Thanks to an interesting question by Lady von Halbach, Val wrote his statement on copyright and he allowed me to publish his statement also here:



This message is from the one and only Valentine Mark Herman, aka 'Dotty' (to his friends – nb plural – and cats).

Valentine Mark Herman asserts his moral and immoral rights for this message.

The right and left, as well as the top and bottom, and the middle, too, of Valentine Mark Herman to be identified as the author of this message has also been asserted by him in accordance with the Copyright, Copyleft, Copycat and Copywrong and Patents Act, 2014, and associated EU legislative measures, especially those concerning Mental Health and the Safety of Mail Art (Sending & Receiving Directive, EU 57/2012).

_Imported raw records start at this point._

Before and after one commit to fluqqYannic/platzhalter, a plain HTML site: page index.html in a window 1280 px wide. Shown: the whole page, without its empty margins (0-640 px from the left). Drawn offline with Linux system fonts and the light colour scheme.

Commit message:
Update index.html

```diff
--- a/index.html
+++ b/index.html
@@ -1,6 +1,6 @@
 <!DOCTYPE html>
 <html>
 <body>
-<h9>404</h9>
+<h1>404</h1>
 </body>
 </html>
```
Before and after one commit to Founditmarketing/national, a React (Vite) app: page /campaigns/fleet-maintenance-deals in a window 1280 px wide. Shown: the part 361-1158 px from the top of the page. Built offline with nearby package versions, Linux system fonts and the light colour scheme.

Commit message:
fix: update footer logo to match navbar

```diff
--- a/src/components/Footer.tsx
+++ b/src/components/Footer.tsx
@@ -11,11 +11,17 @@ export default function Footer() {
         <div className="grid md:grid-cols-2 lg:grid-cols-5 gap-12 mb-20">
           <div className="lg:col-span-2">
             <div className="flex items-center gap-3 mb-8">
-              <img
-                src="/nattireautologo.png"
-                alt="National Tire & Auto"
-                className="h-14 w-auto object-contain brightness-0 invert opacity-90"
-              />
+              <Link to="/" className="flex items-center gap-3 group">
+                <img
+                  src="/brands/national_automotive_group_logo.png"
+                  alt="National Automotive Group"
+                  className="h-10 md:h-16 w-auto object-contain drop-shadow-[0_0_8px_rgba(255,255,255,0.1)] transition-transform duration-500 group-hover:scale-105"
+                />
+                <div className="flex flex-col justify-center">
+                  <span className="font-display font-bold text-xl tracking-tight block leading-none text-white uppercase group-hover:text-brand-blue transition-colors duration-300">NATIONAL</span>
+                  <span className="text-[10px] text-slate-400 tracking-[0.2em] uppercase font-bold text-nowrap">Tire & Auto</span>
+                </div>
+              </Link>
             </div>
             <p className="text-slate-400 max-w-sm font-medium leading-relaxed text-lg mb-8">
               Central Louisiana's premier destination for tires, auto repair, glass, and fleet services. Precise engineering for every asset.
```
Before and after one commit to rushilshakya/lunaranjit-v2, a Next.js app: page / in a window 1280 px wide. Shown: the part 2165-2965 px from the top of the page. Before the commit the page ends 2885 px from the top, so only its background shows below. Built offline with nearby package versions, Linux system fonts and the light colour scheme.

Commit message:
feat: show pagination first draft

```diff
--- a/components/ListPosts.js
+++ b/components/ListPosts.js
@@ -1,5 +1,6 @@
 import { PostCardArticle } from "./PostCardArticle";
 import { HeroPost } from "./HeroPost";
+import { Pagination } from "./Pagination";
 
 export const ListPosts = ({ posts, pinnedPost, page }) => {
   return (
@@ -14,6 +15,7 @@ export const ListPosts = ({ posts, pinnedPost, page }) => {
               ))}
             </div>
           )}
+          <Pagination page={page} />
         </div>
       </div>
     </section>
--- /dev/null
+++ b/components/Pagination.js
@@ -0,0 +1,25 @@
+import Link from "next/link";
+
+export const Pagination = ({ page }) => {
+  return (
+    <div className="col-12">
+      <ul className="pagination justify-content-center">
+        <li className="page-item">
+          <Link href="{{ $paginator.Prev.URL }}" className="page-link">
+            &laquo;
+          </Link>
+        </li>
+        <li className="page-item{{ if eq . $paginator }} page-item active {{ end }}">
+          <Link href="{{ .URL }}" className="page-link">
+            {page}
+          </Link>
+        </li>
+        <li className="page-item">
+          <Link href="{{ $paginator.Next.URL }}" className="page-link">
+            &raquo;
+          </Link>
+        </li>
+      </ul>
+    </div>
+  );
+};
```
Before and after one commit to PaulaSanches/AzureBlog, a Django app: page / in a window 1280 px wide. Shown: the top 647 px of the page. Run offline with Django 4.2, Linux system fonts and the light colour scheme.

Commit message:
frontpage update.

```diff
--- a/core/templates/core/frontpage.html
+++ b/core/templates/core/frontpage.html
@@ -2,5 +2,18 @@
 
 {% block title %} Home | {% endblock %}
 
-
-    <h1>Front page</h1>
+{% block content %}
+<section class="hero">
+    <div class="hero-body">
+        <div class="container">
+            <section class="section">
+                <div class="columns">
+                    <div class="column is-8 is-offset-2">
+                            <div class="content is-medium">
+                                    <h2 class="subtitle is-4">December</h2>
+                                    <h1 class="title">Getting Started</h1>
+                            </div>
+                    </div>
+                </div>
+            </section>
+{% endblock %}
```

All rights and Dots reserved. No part of this message may be reproduced, stored in or introduced into a retrieval system, or transmitted, in any form, or by any means (electronic, microwave, existential, astrological, mechanical, Marxist-Leninist-Troskyist-Maoist, photocopying, recording, extra-terrestial, under-water, fracking or otherwise) without the prior written permission of Valentine Mark Herman – which will only be given if a request is submitted with a suitable amount of $100 or €500 bills accompanying it. Any person who does any unauthorised act in relation to this message may be liable to criminal prosecution and civil claims to damages for crimes against Mail Art and/or Valentine Mark Herman.. Furthermore, their hair will fall out, their cars won't start, their cats will scratch their furniture, their make-up will run, their glue-sticks will dry up, they will be Dotted with non-removable paint, AND their Mail Art will get lost in the post..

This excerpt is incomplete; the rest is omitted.